About this exercise: Using the listing below, extract each line that has the word "else" in it.

<<<<

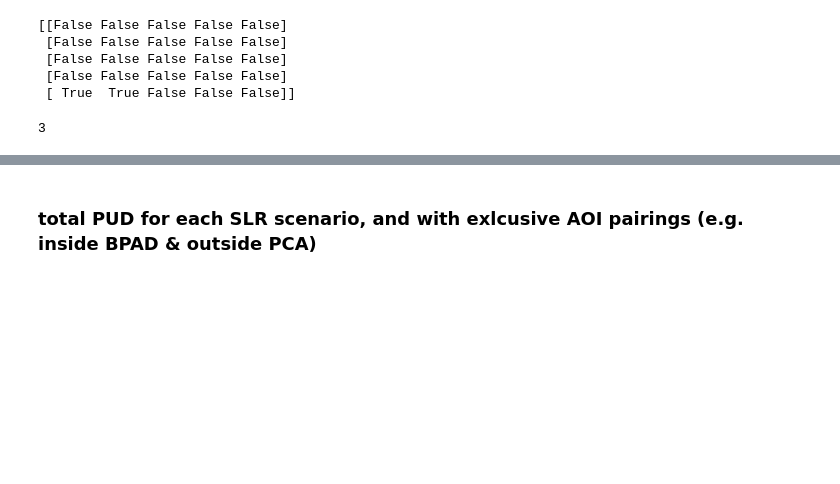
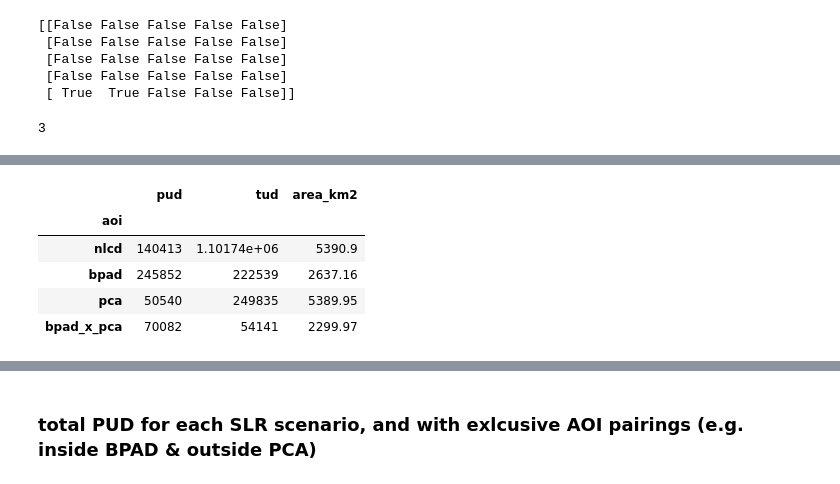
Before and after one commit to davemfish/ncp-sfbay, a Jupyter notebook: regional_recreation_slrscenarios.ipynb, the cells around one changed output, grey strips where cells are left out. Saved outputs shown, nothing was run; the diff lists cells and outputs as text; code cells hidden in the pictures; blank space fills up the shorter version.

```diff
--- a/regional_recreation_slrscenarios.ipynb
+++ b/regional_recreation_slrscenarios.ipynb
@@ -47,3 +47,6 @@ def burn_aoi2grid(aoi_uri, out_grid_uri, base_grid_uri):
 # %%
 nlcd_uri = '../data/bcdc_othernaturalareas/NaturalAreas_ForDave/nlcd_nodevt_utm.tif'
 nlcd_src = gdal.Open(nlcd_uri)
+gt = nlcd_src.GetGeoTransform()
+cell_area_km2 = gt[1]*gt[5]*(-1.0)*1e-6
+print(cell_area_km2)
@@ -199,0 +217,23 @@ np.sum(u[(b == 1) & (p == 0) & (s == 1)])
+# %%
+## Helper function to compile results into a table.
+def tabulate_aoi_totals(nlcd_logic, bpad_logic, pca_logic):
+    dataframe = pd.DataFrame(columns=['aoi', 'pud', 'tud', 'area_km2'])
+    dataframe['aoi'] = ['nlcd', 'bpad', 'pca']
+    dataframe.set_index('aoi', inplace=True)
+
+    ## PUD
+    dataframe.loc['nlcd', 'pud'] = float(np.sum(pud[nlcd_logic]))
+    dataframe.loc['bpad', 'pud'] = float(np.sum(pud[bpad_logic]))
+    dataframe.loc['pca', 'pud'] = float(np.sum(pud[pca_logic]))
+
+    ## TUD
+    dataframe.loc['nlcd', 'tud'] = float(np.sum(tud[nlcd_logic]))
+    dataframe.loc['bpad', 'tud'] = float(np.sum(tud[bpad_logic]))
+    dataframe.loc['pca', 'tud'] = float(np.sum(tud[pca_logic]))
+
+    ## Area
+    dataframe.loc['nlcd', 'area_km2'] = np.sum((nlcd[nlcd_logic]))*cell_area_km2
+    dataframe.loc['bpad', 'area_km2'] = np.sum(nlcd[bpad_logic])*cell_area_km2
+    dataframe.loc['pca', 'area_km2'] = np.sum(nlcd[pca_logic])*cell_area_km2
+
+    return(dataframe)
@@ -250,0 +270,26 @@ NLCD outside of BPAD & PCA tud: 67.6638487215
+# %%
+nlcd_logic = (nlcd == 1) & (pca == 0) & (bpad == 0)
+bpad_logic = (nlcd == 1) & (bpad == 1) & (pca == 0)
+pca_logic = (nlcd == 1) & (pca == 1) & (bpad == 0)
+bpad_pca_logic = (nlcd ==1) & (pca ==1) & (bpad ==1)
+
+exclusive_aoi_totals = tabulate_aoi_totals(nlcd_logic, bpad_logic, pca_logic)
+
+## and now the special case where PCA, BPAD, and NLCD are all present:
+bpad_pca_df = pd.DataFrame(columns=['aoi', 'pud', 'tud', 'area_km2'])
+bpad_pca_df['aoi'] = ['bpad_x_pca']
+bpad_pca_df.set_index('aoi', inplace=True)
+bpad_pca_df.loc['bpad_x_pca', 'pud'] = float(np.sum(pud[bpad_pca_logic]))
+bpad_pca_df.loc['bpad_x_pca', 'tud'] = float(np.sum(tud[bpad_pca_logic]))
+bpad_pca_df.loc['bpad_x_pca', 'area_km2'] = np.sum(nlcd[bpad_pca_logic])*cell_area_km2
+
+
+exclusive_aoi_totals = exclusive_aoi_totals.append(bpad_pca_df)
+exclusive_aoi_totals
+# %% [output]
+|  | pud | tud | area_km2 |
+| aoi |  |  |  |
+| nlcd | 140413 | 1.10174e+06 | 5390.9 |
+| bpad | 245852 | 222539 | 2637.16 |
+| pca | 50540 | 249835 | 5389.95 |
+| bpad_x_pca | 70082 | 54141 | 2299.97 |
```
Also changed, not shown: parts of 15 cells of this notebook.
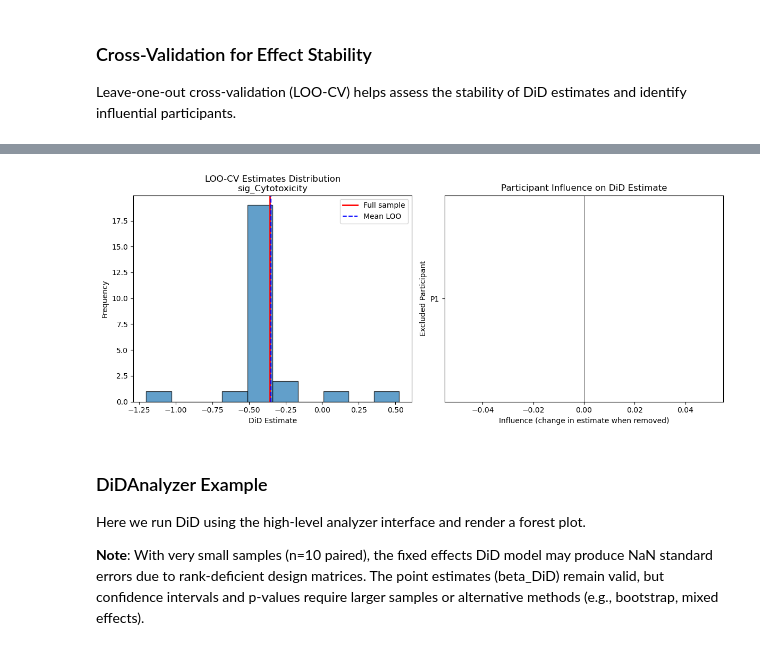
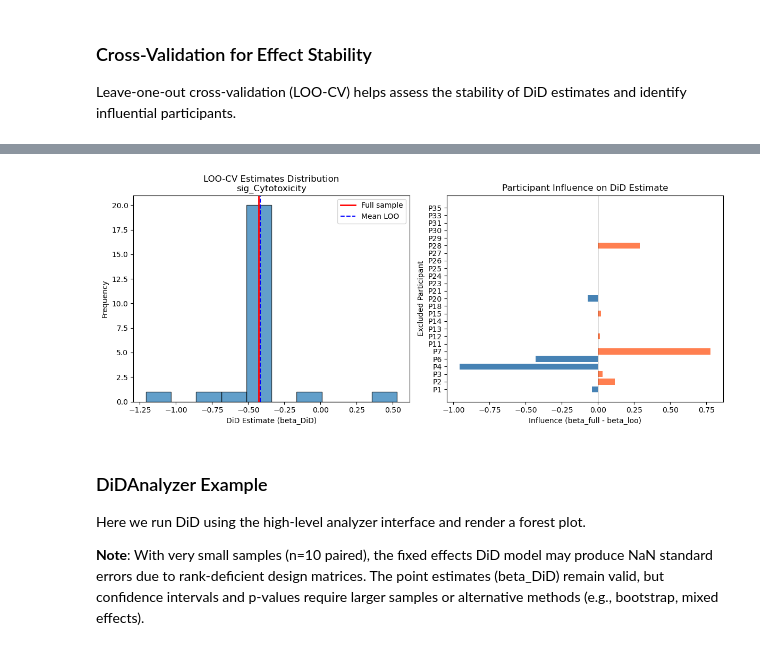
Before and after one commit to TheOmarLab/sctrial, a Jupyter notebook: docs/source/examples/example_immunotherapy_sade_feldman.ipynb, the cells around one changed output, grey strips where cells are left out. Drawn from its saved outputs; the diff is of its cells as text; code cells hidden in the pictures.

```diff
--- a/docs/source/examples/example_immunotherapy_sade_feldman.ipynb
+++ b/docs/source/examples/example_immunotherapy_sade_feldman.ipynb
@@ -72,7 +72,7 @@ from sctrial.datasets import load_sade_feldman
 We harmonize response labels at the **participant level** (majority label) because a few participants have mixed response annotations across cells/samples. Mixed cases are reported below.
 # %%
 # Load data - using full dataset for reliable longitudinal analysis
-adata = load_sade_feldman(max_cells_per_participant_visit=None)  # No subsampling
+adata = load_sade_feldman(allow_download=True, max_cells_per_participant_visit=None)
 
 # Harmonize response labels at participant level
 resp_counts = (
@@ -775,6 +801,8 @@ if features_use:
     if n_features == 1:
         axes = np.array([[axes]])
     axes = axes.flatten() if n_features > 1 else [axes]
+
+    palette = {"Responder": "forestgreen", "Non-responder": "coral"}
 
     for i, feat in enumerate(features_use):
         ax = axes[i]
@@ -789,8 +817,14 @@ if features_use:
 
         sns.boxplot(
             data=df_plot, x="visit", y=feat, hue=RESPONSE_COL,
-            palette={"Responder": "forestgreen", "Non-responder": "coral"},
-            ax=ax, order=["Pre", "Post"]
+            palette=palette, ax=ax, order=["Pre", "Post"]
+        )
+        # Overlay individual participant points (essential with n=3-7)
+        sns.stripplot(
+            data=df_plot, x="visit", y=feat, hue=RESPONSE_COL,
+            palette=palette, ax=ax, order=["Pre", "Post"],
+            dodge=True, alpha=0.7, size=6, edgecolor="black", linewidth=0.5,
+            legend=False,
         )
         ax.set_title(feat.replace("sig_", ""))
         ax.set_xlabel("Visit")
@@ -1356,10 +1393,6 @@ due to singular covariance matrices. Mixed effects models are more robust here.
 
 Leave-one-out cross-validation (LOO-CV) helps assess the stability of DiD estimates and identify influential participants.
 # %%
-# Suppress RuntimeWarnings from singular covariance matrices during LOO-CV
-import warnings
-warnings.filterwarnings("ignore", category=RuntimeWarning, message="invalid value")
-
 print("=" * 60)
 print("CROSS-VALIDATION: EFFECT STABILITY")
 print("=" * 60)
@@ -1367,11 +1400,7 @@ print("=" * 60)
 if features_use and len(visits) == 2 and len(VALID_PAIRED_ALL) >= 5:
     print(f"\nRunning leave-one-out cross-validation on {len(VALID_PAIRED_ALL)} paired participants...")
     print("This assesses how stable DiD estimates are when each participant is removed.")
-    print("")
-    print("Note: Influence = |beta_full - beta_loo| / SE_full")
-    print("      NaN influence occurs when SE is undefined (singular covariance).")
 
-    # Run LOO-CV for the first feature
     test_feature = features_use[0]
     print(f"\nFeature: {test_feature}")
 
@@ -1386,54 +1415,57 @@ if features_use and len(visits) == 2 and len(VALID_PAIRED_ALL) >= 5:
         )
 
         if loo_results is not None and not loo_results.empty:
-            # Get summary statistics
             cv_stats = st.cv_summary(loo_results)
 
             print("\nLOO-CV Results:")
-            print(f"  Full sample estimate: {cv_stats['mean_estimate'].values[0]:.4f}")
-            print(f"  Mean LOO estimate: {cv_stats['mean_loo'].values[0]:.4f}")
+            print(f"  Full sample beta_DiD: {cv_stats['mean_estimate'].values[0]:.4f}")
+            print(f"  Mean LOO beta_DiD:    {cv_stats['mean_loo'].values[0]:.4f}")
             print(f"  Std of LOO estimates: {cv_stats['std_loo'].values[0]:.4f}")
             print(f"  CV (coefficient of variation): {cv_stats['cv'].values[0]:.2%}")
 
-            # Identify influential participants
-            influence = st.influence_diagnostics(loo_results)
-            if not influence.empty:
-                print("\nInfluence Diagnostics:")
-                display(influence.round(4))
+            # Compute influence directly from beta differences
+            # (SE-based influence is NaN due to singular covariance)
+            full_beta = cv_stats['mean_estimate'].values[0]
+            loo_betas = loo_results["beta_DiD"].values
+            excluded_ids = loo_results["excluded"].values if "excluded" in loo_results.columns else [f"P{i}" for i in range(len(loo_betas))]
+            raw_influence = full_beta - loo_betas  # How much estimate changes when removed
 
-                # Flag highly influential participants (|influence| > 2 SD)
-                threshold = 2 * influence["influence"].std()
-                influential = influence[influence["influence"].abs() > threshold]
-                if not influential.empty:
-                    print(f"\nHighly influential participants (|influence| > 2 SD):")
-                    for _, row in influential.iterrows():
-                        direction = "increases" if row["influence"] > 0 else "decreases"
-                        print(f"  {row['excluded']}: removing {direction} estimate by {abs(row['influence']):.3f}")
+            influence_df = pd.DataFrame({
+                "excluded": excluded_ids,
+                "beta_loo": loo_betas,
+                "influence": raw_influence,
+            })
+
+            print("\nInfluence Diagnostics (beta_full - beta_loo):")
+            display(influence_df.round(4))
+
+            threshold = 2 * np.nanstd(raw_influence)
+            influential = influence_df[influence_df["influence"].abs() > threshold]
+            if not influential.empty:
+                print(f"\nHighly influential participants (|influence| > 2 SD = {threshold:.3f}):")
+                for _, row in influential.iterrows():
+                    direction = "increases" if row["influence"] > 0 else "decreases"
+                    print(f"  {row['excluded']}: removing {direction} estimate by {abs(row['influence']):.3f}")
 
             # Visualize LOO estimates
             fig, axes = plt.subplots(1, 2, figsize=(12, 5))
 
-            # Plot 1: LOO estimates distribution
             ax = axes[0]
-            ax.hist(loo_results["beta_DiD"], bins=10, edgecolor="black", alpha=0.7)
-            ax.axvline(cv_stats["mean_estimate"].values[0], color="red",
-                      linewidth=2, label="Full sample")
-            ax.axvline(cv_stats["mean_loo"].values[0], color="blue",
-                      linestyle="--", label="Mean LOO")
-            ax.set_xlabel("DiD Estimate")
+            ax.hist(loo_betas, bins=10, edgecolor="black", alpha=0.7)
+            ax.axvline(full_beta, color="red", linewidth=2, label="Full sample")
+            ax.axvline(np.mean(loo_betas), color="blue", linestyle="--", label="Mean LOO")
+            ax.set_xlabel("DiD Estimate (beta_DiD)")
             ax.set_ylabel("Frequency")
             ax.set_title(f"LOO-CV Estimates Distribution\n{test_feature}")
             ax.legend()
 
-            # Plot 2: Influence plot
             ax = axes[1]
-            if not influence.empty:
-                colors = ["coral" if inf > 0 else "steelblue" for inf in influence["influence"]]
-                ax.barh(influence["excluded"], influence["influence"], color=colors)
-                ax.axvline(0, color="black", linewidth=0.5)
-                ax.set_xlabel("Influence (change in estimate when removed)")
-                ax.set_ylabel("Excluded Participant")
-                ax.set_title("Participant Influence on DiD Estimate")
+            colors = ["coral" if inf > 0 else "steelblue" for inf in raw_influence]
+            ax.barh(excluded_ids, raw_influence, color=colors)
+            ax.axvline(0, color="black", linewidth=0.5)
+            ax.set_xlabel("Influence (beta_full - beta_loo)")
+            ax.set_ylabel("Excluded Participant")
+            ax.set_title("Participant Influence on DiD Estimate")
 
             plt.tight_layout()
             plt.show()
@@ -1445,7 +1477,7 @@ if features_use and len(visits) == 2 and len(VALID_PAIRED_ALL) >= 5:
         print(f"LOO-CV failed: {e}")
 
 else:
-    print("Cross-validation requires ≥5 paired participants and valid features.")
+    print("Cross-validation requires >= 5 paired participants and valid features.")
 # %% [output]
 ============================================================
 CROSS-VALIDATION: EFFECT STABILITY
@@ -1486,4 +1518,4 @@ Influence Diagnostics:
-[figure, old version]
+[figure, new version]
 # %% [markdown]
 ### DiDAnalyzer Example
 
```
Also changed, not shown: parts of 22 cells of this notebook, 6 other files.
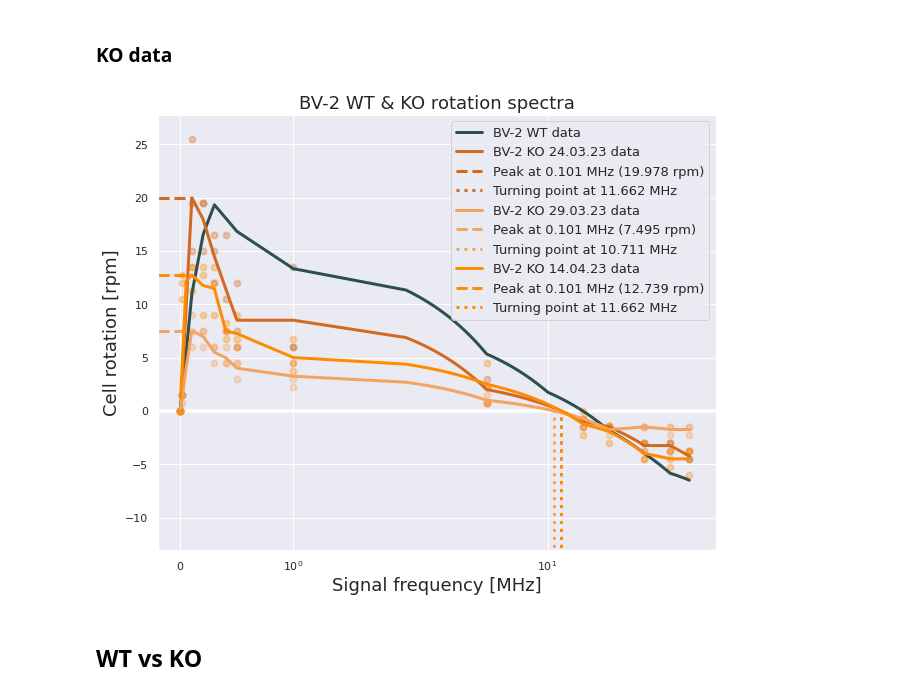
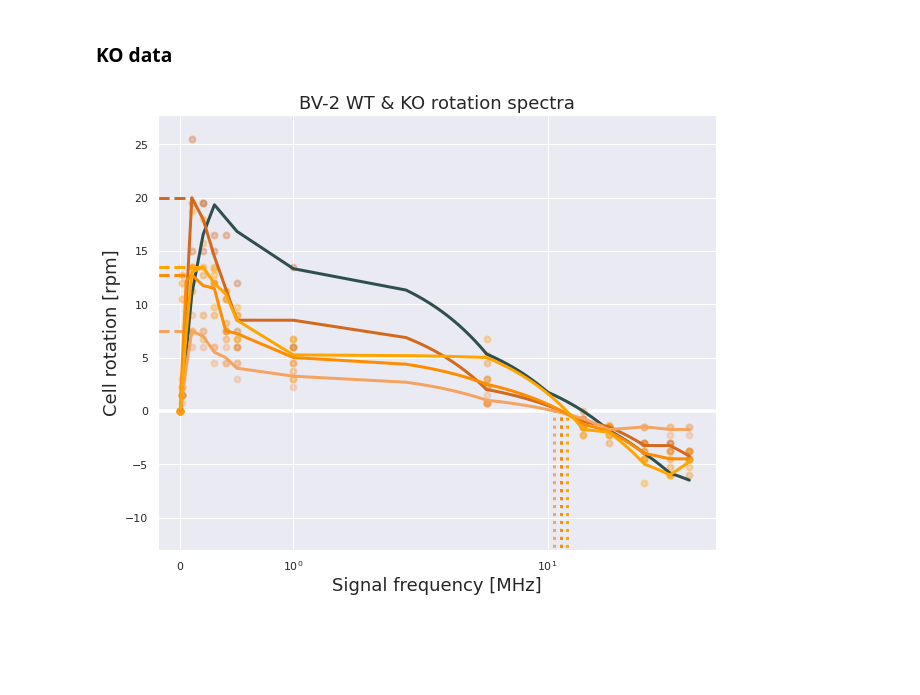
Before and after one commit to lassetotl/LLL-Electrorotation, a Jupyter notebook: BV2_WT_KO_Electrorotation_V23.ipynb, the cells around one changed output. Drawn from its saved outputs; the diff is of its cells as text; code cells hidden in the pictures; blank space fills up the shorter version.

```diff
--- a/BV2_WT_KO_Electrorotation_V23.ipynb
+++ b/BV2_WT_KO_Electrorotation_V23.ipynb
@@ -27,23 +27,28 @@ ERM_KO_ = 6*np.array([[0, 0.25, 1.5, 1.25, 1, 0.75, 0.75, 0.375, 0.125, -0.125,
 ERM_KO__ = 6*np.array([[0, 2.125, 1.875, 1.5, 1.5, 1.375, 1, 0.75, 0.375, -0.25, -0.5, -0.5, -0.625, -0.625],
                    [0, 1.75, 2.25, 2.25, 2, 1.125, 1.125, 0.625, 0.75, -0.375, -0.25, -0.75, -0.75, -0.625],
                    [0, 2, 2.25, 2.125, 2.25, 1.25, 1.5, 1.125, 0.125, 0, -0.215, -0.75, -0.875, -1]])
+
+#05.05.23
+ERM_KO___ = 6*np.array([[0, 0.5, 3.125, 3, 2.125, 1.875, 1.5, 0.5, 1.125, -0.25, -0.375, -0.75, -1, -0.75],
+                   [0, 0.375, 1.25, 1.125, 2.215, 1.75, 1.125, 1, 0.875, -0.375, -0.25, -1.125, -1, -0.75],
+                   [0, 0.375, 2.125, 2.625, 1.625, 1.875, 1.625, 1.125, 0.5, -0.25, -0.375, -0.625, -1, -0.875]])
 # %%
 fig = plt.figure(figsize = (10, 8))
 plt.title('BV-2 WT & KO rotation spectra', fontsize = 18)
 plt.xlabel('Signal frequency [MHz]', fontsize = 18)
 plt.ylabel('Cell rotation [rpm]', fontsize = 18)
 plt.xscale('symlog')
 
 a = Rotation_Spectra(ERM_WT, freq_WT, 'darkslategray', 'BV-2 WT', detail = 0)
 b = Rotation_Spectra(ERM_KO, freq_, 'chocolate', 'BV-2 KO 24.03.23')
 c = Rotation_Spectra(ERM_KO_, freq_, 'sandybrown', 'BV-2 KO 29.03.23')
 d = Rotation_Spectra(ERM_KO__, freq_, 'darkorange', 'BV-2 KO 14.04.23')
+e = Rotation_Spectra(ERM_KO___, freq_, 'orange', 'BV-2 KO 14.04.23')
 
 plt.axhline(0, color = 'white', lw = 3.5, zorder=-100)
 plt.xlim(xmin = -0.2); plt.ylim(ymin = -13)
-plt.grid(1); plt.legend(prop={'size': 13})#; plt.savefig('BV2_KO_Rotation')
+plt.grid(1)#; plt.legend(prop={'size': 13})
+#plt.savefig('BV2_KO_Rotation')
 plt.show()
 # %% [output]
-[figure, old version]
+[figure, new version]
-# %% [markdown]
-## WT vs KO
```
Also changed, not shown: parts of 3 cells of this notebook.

>>>>

Expected answer:
     axes = axes.flatten() if n_features > 1 else [axes]
+            excluded_ids = loo_results["excluded"].values if "excluded" in loo_results.columns else [f"P{i}" for i in range(len(loo_betas))]
-                        direction = "increases" if row["influence"] > 0 else "decreases"
+                    direction = "increases" if row["influence"] > 0 else "decreases"
-                colors = ["coral" if inf > 0 else "steelblue" for inf in influence["influence"]]
+            colors = ["coral" if inf > 0 else "steelblue" for inf in raw_influence]
 else:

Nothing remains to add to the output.